Contributing to the international flavour, there was the unique opportunity to learn about Mapuche spinning and weaving from two experienced weavers from Chile. They demonstrated their traditional skills on añañuca’s stand throughout the two days of the show, helping añañuca to win one of the show’s “best stall” prizes. On other stalls, visitors could also learn about Saori weaving, which originated in Japan and buy beautiful Qaria Cashmere fibres and yarns from Afghanistan; artisan products from the Ukraine; tribal textiles from China; clothing made with textiles from Africa; textiles and clothes from Asia and recycled yarns from India and Nepal.

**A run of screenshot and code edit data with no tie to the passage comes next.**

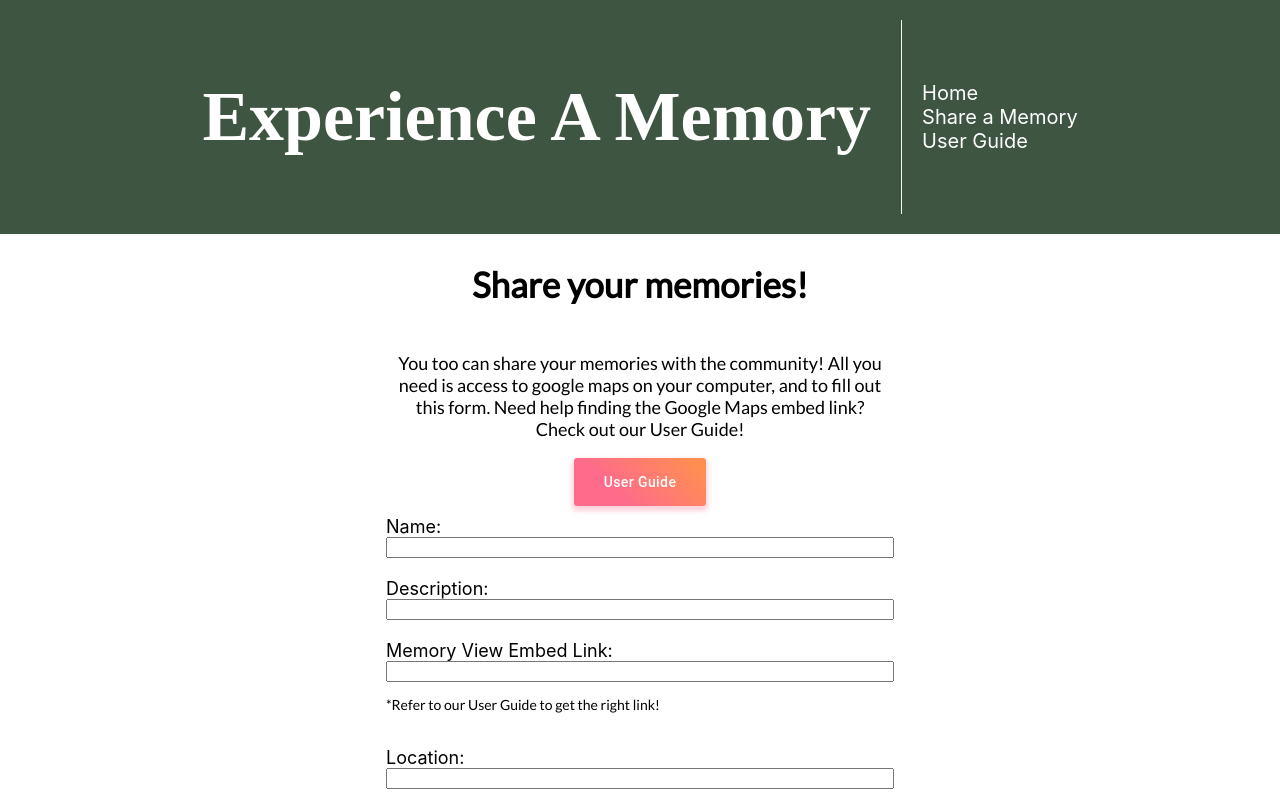
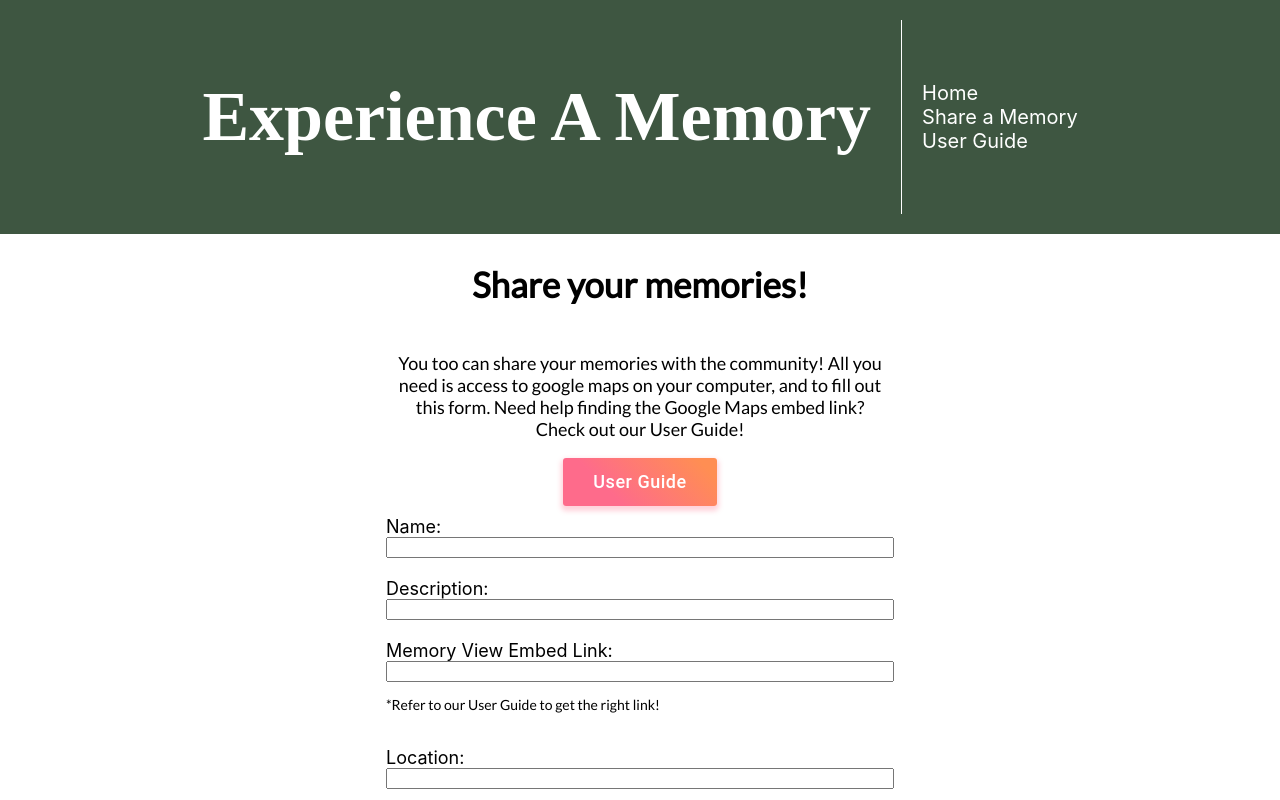
Before and after one commit to amandaphail/VisualizeAMemory, a React (Create React App) app: page /new in a window 1280 px wide. Shown: the top 800 px of the page. Built offline with nearby package versions, Linux system fonts and the light colour scheme; no server answers; a web font is replaced by a local one.

Commit message:
styling tweaks

```diff
--- a/src/components/Form.jsx
+++ b/src/components/Form.jsx
@@ -59,6 +59,7 @@ const StyledButton = withStyles({
       height: 48,
       padding: '0 30px',
       boxShadow: '0 3px 5px 2px rgba(255, 105, 135, .3)',
+      fontSize: '18px',
     },
     label: {
       textTransform: 'capitalize',
@@ -75,10 +76,10 @@ const StyledButton = withStyles({
                     User Guide
             </StyledButton>
             <Popover
-            id={id}
-            open={open}
-            anchorEl={anchorEl}
-            onClose={handleClose}
+                id={id}
+                open={open}
+                anchorEl={anchorEl}
+                onClose={handleClose}
                 anchorOrigin={{
                     vertical: 'bottom',
                     horizontal: 'right',
```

Liz Beasley, from añañuca led two Woolschool workshops teaching the art of Mapuche weaving and other Woolschools included Bee Weir showing how to spin yarn using a traditional Mayan technique. There were more topics, too, from perfect plying to beautiful beading and daring design. For felting enthusiasts, there was talented needle felt artist, illustrator and sculptor Jenny Barnett showing Woolschool participants how to sculpt wool fleece into a charming little spring lamb. Pat Johnson led a Woolschool teaching a quick and easy way to make 3D wet felt pods and the seeds to fit into the pod.

Knitting poppies at Wondrwool Wales Photo: John Teale

Community collaboration was a real feature of this year’s show. In Hall 3, decorated by metres of yarn graffiti created by more than 140 knitters and crochet and craft enthusiasts, there was the chance to take part in the show’s latest community textile project. Visitors were invited to make a poppy to contribute to the total of 887,858 needed for a ‘Curtain of Poppies’, an installation at Wonderwool Wales 2018 to mark the centenary of the end of the Great War and to commemorate each person from the UK who died serving their country.

Costumer re-enactors promoting the “Curtain of Poppies” appeal on the Sheepwalk. Photo: John Teale

Costumed re-enactors and Curtain of Poppies at Wonderwool Wales Photo: John Teale

By the end of the show, the poppy count stood at just under a thousand but thousands more are needed! Individuals and textile groups are being encouraged to crochet, knit and create lengths of poppies. Instructions and details are available on the show website and include several different patterns; a crochet design, two different knitting patterns and there’s even instructions for weaving a poppy.

The woven poppies are lovely and easy to do and they’re a great way to get children involved too.

Contributions are needed by the end of December, with details of where to send your completed poppies to at the bottom of the Wonderwool information page.

Time to break out the red and black acrylic me thinks?

For more details visit www.wonderwoolwales.co.uk  Like Wonderwool Wales Ltd on Facebook or follow on Twitter @wonderwoolwales

Photos used with kind permission from John Teale